Image comparison data:
++++++++++

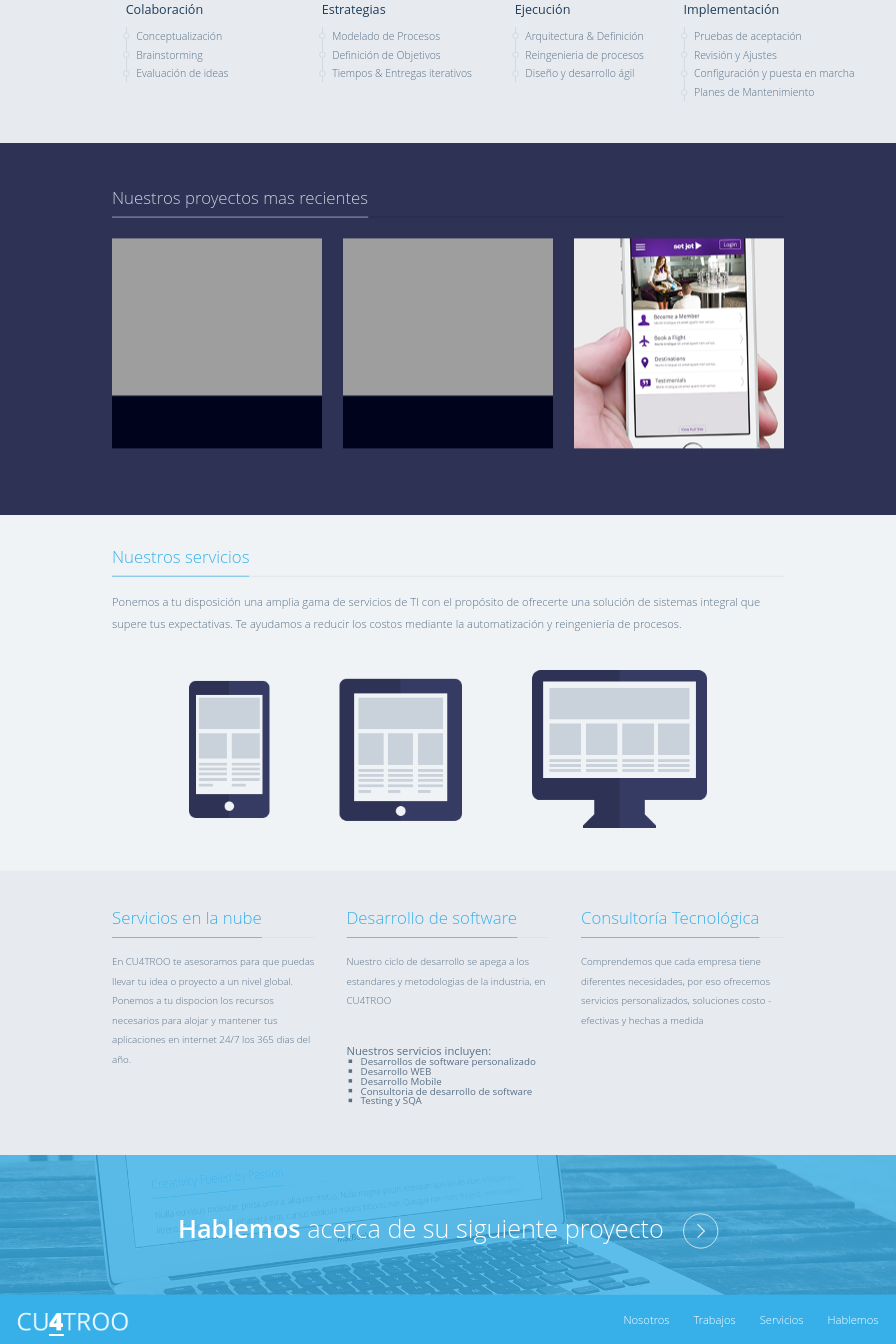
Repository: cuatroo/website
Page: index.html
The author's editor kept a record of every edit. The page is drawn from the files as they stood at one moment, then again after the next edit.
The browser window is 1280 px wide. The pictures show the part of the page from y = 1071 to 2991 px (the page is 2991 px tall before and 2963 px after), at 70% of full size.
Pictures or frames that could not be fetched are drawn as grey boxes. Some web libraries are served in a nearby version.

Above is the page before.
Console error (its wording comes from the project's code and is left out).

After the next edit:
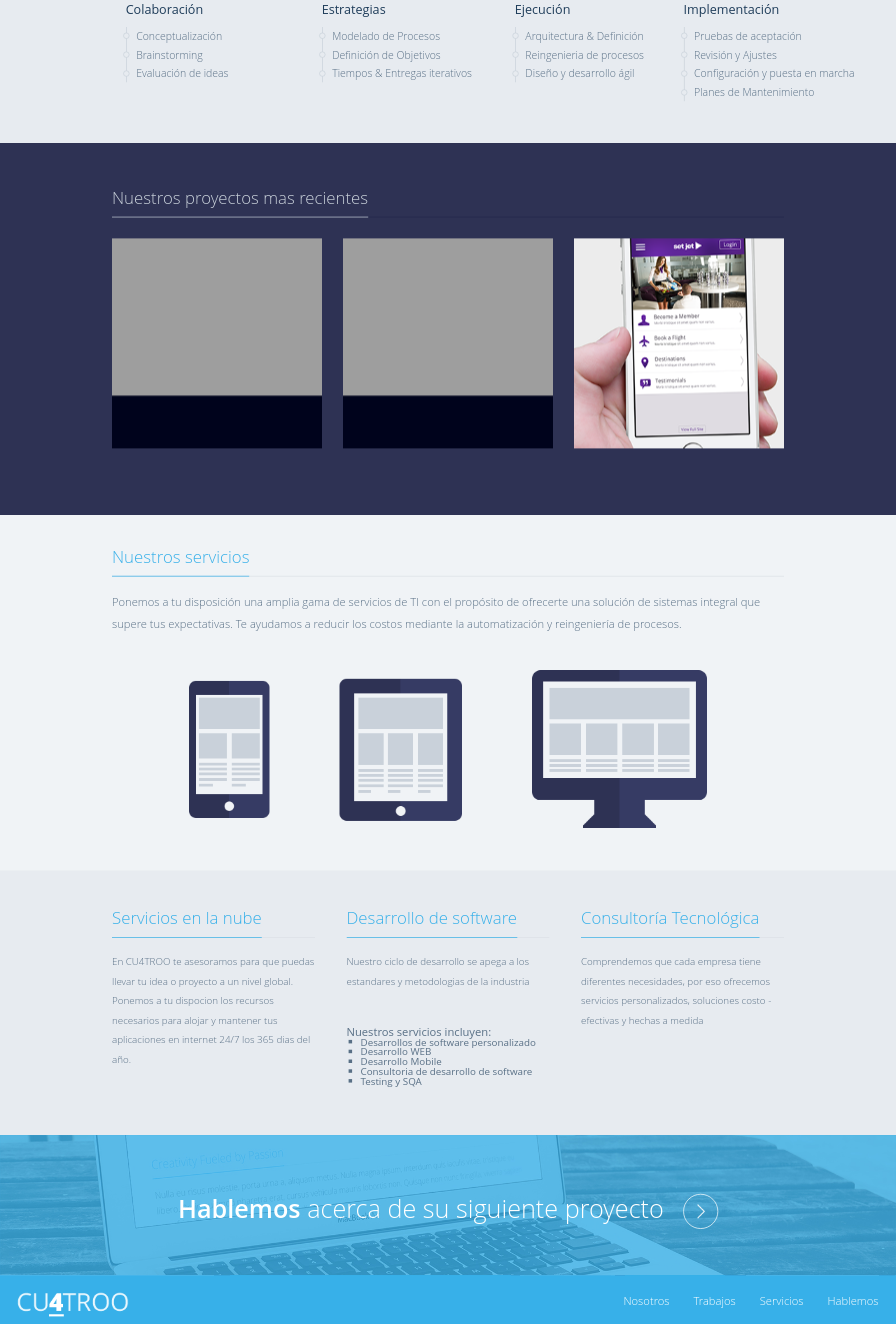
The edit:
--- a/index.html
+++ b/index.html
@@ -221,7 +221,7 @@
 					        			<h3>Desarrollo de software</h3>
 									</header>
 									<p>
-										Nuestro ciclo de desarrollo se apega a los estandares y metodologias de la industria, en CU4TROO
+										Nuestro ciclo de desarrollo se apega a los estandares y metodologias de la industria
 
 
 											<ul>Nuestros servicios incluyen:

++++++++++

» DIRECTIONS FOR THIS TASK:
Please show, exactly as written, every line above that contains the word "from".

» EXERCISE RESULT:
The author's editor kept a record of every edit. The page is drawn from the files as they stood at one moment, then again after the next edit.
The browser window is 1280 px wide. The pictures show the part of the page from y = 1071 to 2991 px (the page is 2991 px tall before and 2963 px after), at 70% of full size.
Console error (its wording comes from the project's code and is left out).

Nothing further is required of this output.